KUALA LUMPUR – February 19, 2020: The sponsorship of a Formula 1 racing team by AirAsia Group was apparently approved by the company’s directors back in 2010.
The Star today reported that the AirAsia board had approved an amount of up to $250 million (RM1.03 billion) for the airline’s chief executive Tan Sri Tony Fernandes to boost its brand through sponsorships.
The report raised doubt on an allegation arising from a recent settlement between UK Serious Fraud Office’s (SFO) and Airbus concerning a $50 million (RM207 million) sponsorship of the Caterham Formula 1 racing team, which was alleged to be part of a deal involving an order of 180 aircraft by AirAsia.

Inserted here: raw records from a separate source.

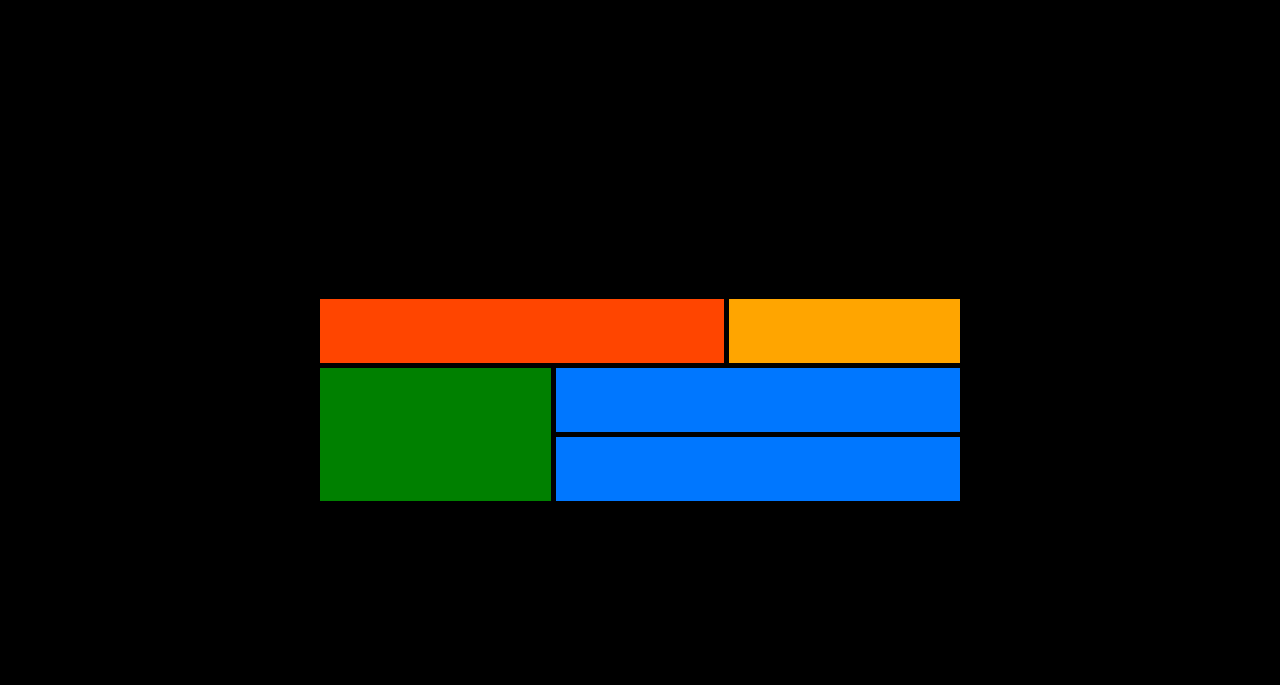
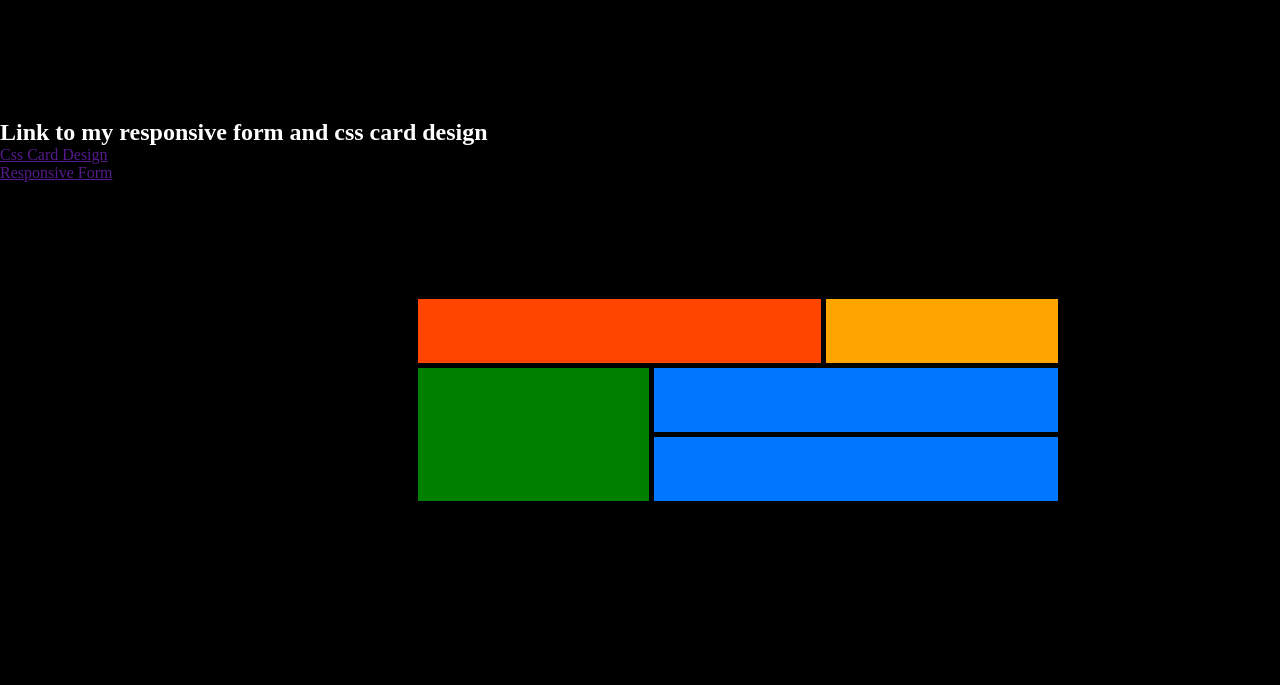
Before and after one commit to Tamarflourish/Grid-design, a plain HTML site: page index.html in a window 1280 px wide. Drawn offline with Linux system fonts and the light colour scheme.

Commit message:
css grid.html

```diff
--- a/index.html
+++ b/index.html
@@ -8,6 +8,17 @@
     <link rel="stylesheet" href="style.css" />
   </head>
   <body>
+    <header>
+      <div class="info">
+    <nav>
+      <h2>Link to my responsive form and css card design</h2>
+      <ul>
+        <li><a href="">Css Card Design</a></li>
+        <li><a href="">Responsive Form</a></li>
+      </ul>
+    </nav>
+  </div>
+  </header>
     <main>
       <div class="item-a"></div>
       <div class="item-b"></div>
--- a/style.css
+++ b/style.css
@@ -3,13 +3,24 @@
     padding: 0;
     box-sizing: border-box;
   }
+  h2{
+    color: #fff;
+  }
+  .info {
+    display: flex;
+    align-items: center;
+    justify-content: space-between;
+    margin-bottom: 500px;
+  }
   body {
     background-color: black;
+    background-position: center;
     display: flex;
     place-items: center;
     min-height: 100vh;
   }
   main {
+
     display: grid;
     grid-template-areas:
       "a a b"
@@ -17,7 +28,7 @@
       "c e e";
     gap: 5px;
     width: 50%;
-    margin: auto;
+    margin: -70px;
     height: 100%;
   }
   main div {
```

Some of the documents released after the settlement include trail of emails that showed interactions between Airbus and key decision makers of AirAsia.
The AirAsia Group had rejected the allegation of wrongdoing which was said to have taken place between 2013 and 2015.
The Star quoted a source who pointed out that based on the document released, there was a timeline mismatch as the content of the emails released before October 2013 were not part of the charge against Airbus.
“Thus, how can emails for sponsorships that had already happened from 2010 to 2011 be used as evidence for sponsorships in 2013 to 2015?” asked the source.
The report also noted that prior to October 2013, AirAsia already secured sponsorships totalling $66 million (RM274.4 million).
It also detailed how Airasia and Airbus had in June 2011 announced a US18.2 billion (RM75.7 billion) deal for 200 airplanes, which analysts at that time deemed to be a necessary deal.
The source was also quoted in the report as saying that an independent audit, commissioned by the AirAsia’s board should determine on whether the pricing secured from Airbus were fair or overpriced.
“Perhaps Airbus should allow Fernandes to disclose the price of the planes he acquired for the AirAsia group, and compare it to the price Airbus sold its aircraft to other airlines that that time,” said the source.
The Star report also pointed out how SFO had an inconsistent track record as it has lost a number of high profile cases in the courts.
The SFO’s charges against former Tesco executives, accused of being the masterminds behind a major accounting scandal, were thrown out last December after a judge deemed the case too “weak” to face a jury.
The SFO also saw its case against Barclays bank, over a Qatar fundraising, dismissed by the court in 2018. The SFO later lost a high court appeal to reinstate those charges.
Until 2017, former UK prime minister Theresa May had tried to abolish the SFO. She intended to have the SFO absorbed by the larger National Crime Agency.